Below are some records. Pull every line that contains the word "json".

SOURCE MATERIAL:
::::::::

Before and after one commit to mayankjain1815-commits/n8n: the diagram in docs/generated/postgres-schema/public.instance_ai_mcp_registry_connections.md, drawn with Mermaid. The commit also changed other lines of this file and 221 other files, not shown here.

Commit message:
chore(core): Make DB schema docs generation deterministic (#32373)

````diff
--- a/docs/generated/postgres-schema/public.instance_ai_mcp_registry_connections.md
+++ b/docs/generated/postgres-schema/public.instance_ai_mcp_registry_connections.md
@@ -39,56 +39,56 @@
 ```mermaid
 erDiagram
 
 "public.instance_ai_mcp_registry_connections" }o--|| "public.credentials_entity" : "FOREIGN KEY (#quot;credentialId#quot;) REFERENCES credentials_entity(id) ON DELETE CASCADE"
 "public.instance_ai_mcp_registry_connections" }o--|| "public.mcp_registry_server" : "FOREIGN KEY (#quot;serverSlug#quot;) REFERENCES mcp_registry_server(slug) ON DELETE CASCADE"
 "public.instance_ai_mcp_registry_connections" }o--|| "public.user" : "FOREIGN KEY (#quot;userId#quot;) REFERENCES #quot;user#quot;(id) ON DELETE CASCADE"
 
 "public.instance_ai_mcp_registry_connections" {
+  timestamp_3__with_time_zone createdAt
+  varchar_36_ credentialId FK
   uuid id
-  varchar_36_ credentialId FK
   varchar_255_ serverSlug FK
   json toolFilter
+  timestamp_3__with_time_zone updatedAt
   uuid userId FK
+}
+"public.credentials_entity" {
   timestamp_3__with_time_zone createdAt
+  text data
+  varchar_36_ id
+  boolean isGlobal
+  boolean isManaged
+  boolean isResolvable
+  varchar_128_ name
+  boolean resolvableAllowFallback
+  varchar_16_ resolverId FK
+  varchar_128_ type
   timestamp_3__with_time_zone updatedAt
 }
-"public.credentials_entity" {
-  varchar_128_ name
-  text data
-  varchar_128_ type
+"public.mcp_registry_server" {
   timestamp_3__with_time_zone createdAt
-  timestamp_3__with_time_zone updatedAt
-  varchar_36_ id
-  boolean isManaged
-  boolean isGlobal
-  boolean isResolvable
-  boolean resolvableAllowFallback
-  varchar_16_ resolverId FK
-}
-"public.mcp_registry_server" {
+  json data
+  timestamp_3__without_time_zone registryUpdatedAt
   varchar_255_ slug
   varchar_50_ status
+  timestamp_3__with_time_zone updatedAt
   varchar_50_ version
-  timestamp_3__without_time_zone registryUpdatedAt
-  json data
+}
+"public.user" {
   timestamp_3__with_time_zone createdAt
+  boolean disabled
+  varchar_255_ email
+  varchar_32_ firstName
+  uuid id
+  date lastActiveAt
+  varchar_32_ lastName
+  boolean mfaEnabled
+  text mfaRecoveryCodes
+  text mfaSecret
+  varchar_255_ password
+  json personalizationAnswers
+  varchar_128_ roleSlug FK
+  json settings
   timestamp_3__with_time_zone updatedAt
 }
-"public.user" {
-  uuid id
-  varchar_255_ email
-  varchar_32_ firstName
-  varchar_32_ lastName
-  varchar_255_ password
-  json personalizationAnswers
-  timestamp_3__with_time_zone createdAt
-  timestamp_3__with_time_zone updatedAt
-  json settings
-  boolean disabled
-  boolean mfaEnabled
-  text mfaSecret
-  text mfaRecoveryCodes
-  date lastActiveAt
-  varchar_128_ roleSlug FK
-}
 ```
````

::::::::

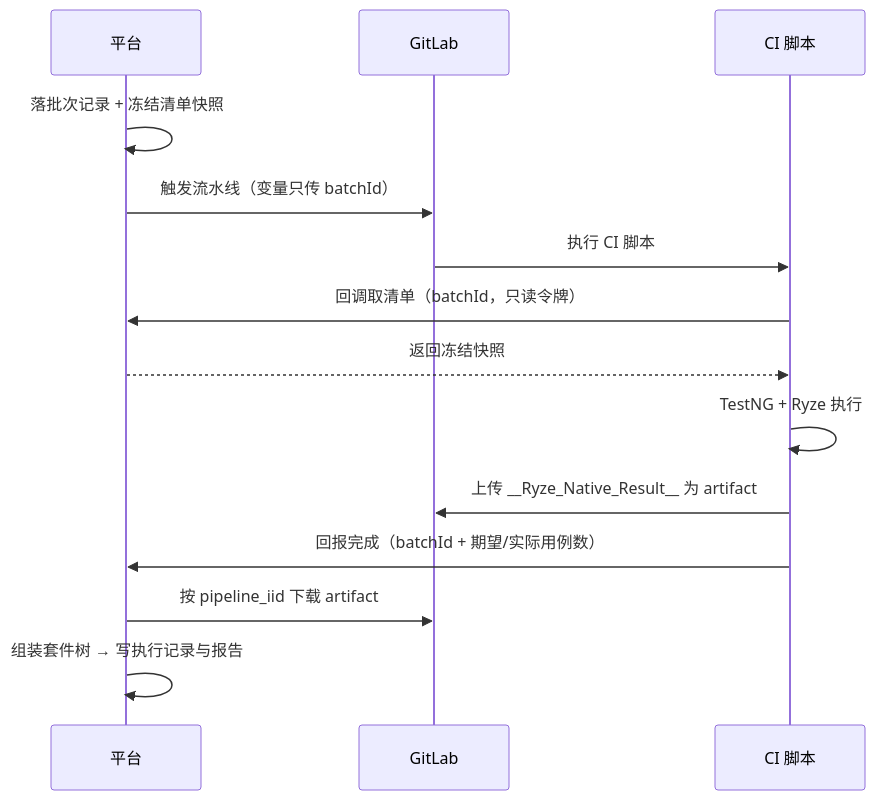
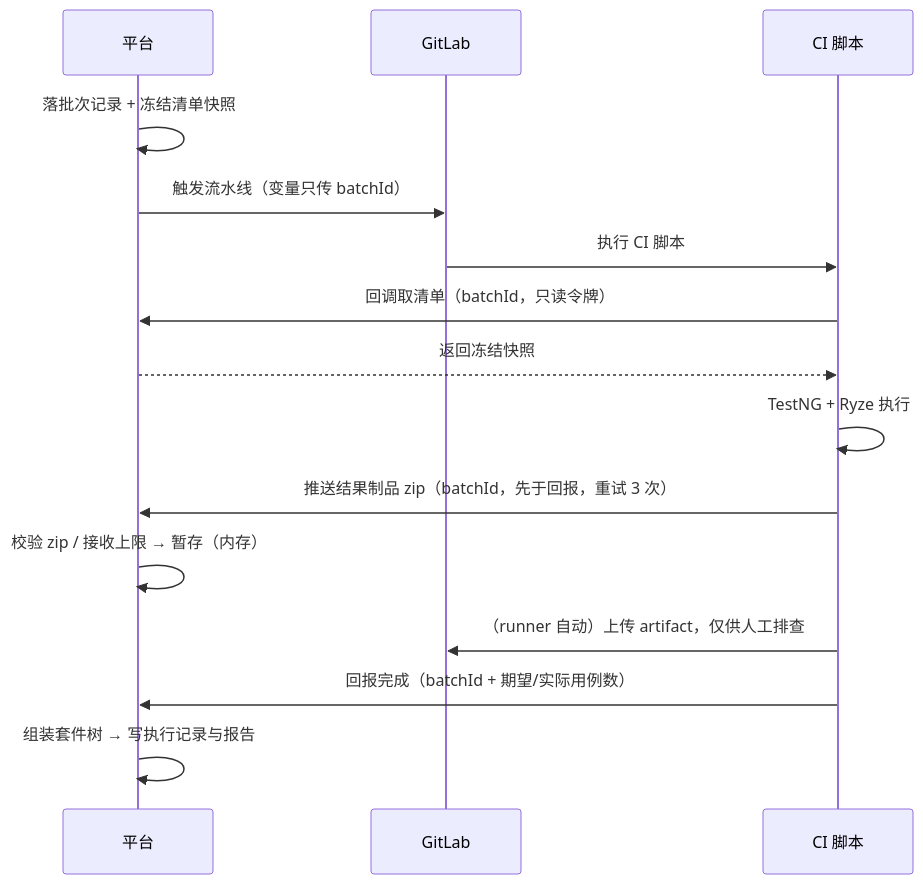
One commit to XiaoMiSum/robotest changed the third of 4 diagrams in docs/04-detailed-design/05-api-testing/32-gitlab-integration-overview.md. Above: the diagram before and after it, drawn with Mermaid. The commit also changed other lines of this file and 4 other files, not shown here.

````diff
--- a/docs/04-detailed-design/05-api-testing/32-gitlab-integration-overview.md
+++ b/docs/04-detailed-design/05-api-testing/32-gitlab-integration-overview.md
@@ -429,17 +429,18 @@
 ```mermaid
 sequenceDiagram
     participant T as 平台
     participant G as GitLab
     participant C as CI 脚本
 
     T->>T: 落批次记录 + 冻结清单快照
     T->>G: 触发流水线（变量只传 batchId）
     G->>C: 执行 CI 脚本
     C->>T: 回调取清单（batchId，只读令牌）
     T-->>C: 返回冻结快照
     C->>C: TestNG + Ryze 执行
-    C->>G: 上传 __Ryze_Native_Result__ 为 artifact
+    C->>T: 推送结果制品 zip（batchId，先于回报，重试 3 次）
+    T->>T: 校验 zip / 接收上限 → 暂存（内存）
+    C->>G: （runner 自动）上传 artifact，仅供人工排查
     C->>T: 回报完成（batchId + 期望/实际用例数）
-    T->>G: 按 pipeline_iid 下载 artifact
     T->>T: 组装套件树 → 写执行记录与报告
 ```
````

::::::::

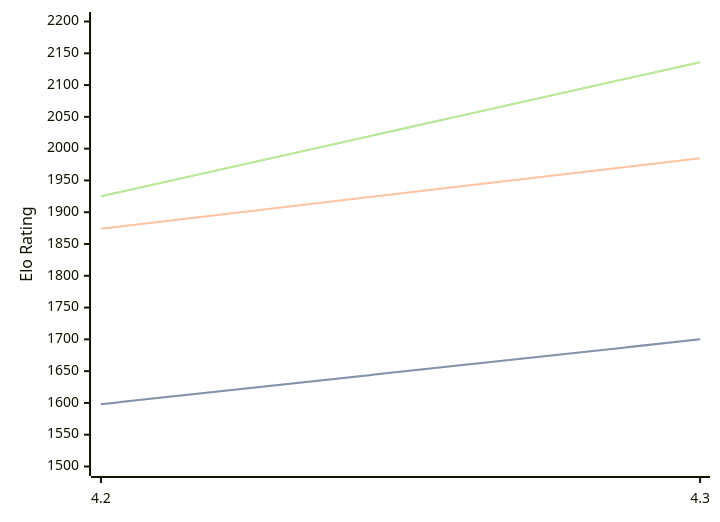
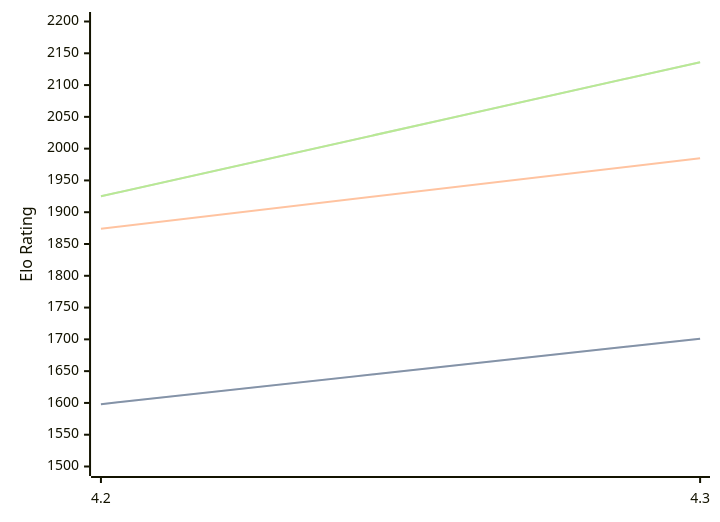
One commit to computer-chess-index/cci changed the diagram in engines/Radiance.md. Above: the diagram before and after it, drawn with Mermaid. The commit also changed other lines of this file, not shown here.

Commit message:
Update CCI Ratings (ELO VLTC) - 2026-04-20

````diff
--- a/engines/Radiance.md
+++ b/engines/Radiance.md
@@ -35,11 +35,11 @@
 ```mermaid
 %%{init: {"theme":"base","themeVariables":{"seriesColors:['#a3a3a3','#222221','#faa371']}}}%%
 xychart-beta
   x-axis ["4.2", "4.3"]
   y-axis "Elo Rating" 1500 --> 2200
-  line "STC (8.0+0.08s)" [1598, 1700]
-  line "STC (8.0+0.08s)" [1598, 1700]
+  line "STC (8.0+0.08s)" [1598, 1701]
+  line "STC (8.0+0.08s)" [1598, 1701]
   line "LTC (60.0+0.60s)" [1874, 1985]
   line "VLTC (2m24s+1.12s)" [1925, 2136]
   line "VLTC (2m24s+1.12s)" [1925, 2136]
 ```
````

::::::::

RESPONSE:
   json toolFilter
+  json data
-  json data
+  json personalizationAnswers
+  json settings
-  json personalizationAnswers
-  json settings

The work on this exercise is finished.